Dataset entries
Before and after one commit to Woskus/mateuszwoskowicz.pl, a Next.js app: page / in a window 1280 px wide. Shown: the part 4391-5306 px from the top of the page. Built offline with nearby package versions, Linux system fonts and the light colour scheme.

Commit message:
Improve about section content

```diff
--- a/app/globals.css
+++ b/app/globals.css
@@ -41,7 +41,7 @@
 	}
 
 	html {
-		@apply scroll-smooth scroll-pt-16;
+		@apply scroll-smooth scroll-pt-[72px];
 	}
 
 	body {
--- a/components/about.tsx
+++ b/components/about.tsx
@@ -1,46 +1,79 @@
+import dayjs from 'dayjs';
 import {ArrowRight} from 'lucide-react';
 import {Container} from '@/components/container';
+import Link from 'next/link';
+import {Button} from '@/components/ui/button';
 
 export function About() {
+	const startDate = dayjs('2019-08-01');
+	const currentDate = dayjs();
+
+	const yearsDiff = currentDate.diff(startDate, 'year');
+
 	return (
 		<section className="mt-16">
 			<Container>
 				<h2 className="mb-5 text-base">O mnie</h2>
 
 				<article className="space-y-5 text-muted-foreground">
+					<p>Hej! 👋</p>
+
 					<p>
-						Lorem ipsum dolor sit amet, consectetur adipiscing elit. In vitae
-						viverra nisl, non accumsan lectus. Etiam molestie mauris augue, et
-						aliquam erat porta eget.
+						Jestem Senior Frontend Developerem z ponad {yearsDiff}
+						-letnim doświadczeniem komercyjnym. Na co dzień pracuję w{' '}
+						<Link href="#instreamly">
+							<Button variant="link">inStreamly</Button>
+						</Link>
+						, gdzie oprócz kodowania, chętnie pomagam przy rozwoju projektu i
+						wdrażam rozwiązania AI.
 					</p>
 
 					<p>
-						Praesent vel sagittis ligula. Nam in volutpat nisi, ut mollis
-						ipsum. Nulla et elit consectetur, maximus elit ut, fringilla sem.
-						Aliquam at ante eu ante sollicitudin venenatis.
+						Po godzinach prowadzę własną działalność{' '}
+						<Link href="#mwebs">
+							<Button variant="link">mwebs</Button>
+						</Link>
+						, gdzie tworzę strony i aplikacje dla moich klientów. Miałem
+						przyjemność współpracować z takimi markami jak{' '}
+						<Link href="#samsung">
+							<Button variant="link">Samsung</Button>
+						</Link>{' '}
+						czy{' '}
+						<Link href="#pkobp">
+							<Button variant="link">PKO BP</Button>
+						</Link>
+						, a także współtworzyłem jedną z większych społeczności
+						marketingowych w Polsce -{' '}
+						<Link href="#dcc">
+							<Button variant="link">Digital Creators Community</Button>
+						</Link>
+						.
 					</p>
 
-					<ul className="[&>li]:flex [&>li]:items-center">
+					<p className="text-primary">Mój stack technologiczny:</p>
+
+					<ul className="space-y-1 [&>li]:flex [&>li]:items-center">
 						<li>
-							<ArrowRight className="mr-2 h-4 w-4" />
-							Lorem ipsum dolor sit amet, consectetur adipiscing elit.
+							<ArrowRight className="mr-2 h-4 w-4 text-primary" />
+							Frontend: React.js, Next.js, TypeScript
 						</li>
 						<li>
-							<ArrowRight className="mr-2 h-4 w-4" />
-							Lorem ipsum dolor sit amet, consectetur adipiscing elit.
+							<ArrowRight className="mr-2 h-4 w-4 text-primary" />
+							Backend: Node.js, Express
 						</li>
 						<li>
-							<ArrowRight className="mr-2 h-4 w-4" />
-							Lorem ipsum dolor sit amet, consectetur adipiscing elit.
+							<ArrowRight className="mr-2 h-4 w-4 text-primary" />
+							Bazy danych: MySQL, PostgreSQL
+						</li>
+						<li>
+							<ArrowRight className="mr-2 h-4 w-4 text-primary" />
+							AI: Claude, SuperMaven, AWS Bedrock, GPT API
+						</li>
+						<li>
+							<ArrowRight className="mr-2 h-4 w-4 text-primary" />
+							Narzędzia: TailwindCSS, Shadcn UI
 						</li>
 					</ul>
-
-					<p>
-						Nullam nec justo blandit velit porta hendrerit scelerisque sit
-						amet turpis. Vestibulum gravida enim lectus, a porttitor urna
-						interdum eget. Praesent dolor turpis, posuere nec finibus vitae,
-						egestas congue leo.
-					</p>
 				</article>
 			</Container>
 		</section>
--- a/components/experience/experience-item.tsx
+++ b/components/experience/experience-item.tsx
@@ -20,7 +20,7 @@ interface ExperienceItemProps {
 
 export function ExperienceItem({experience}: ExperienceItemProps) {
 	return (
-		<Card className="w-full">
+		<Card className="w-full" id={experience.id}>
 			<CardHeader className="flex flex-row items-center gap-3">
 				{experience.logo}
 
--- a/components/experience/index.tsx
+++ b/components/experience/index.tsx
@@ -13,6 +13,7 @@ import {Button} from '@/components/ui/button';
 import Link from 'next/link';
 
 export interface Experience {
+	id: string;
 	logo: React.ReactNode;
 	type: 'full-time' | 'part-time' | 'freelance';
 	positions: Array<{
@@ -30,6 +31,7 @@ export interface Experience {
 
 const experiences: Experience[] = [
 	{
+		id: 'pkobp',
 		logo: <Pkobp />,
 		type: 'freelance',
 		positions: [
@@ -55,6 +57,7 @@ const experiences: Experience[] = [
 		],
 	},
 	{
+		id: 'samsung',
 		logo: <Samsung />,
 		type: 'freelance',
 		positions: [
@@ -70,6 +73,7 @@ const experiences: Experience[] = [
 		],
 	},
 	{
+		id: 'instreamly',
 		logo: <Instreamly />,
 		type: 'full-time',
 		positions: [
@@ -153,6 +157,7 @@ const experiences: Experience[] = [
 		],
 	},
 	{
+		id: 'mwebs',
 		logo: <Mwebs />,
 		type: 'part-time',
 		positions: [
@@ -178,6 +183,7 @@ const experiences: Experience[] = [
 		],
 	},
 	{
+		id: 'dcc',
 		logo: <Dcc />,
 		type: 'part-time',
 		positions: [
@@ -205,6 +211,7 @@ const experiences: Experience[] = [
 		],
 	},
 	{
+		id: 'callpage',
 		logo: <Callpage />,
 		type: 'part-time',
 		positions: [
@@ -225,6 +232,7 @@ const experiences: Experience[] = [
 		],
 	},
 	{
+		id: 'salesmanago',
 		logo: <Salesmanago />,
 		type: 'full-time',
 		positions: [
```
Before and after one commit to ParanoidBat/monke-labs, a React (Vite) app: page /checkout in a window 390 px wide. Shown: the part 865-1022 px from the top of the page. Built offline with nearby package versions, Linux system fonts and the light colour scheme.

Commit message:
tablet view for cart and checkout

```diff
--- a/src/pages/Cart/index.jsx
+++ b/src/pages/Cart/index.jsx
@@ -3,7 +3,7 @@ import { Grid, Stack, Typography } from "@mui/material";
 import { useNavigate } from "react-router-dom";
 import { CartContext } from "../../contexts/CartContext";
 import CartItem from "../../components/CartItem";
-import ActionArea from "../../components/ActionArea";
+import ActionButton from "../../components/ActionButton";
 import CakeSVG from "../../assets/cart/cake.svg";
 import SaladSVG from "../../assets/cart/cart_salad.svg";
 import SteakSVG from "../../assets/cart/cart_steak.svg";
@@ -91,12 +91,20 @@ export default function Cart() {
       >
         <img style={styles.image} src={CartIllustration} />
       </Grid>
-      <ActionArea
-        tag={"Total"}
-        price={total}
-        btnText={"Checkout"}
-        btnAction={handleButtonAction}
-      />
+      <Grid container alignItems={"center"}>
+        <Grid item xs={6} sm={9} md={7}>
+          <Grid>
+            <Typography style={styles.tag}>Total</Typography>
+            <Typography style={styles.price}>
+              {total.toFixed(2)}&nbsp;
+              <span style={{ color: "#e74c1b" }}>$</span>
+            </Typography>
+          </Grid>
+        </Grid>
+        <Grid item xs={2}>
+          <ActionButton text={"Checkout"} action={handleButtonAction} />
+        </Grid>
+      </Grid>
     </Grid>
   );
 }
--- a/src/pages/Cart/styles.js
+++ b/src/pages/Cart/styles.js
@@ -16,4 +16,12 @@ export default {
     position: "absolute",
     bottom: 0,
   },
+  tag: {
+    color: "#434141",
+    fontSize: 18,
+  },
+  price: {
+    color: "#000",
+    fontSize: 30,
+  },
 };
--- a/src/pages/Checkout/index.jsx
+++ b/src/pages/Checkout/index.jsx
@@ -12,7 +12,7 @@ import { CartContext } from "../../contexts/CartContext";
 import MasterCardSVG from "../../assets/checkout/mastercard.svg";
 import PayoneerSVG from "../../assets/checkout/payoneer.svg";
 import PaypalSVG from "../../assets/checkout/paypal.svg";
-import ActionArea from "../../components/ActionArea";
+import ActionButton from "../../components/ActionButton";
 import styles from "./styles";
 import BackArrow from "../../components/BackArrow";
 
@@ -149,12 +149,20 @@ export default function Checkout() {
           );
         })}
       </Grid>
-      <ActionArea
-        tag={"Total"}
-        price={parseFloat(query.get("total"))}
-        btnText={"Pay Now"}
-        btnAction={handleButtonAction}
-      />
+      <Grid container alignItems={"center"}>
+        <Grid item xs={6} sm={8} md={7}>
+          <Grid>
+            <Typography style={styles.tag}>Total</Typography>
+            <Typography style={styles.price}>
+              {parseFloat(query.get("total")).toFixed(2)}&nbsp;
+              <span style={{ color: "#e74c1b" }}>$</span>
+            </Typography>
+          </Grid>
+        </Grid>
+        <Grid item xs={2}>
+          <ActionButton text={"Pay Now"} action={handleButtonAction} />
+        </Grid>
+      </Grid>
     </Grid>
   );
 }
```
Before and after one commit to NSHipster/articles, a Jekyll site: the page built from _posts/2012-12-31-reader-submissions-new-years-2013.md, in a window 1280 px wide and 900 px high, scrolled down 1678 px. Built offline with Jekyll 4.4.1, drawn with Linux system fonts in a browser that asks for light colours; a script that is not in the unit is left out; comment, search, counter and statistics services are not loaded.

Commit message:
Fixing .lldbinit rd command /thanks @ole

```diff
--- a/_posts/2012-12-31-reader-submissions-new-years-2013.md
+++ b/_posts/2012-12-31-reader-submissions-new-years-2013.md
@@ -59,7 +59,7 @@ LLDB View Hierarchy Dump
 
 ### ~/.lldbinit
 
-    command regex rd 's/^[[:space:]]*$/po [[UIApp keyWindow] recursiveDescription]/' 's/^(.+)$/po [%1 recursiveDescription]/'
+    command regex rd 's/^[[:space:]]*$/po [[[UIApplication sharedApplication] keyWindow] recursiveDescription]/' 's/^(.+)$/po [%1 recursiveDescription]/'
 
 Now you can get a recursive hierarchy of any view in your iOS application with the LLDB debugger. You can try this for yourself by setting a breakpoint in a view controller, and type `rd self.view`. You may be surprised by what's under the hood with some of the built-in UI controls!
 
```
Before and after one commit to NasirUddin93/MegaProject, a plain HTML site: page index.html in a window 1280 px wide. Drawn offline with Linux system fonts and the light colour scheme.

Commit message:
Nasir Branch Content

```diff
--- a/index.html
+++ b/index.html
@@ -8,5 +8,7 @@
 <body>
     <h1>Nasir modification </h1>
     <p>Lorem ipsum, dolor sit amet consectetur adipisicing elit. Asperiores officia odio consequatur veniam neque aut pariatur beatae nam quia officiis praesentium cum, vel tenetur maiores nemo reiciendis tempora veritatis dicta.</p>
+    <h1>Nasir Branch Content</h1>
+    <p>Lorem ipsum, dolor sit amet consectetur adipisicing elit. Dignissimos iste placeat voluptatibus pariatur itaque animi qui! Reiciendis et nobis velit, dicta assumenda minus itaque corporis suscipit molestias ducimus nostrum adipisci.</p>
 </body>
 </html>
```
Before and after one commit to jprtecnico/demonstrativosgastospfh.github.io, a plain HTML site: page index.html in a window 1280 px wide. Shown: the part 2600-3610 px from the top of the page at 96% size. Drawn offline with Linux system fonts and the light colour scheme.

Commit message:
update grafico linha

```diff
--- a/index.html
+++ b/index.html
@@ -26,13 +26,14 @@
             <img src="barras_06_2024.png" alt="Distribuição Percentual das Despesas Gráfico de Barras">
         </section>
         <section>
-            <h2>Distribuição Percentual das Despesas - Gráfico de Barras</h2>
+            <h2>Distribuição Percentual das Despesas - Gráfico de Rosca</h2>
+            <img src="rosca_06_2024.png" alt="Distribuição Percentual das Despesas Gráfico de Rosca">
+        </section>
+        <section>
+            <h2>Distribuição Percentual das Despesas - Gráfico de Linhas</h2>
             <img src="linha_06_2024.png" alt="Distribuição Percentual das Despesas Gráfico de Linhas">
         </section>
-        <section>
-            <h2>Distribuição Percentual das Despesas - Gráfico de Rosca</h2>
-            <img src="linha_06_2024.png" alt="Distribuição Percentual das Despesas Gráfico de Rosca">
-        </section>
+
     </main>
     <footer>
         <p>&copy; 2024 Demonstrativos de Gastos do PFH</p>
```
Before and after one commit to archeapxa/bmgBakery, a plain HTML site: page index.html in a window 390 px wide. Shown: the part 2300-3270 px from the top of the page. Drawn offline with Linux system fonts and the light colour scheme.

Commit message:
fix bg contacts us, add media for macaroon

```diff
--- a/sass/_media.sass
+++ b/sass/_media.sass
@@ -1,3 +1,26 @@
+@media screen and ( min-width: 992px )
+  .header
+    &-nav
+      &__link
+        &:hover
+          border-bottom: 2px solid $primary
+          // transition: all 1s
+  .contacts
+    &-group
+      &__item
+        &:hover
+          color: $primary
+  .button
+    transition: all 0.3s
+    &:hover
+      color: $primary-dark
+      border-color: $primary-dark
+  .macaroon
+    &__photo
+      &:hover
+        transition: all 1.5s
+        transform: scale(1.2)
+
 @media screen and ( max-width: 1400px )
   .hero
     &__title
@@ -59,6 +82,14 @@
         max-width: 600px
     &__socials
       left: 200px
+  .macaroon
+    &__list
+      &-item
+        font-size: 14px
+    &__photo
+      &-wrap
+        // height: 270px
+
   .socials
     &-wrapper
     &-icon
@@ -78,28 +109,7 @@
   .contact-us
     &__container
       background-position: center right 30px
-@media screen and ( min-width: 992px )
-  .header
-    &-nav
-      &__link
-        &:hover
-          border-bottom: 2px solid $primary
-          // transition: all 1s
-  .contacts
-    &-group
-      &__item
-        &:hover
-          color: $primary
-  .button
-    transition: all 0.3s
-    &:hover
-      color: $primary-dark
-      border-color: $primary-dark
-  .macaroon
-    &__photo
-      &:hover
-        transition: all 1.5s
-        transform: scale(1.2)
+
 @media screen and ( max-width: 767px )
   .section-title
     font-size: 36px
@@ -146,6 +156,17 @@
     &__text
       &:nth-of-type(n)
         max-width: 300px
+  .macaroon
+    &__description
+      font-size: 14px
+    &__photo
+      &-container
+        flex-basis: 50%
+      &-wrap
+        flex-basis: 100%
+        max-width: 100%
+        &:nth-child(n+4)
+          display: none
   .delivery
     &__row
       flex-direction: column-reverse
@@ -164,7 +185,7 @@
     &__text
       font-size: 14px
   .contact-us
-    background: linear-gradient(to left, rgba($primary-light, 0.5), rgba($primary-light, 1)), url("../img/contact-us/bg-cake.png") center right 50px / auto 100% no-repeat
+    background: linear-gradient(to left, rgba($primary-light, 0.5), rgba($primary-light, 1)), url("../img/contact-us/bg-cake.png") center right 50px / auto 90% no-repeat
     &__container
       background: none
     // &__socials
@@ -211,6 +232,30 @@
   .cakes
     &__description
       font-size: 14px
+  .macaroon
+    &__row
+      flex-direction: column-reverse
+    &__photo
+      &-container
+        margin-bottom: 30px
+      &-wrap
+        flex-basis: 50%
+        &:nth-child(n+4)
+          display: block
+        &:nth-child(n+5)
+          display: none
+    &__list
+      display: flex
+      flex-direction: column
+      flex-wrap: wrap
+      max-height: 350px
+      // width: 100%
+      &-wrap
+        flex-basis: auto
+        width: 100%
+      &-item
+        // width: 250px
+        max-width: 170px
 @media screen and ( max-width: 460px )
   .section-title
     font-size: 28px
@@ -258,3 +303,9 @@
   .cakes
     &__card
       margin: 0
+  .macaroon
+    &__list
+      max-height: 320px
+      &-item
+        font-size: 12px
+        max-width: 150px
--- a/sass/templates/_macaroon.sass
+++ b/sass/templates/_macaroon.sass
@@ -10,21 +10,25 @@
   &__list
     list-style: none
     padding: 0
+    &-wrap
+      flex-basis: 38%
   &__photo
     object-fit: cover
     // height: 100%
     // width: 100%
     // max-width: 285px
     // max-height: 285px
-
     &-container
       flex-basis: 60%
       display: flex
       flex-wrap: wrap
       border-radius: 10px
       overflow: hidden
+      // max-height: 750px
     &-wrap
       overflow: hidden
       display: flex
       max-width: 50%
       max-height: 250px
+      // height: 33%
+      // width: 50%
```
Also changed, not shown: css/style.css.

REQUIRED WORK:
In the data above, find each line that uses the string "logo". Copy it.

EXERCISE RESPONSE:
 				{experience.logo}
 	logo: React.ReactNode;
 		logo: <Pkobp />,
 		logo: <Samsung />,
 		logo: <Instreamly />,
 		logo: <Mwebs />,
 		logo: <Dcc />,
 		logo: <Callpage />,
 		logo: <Salesmanago />,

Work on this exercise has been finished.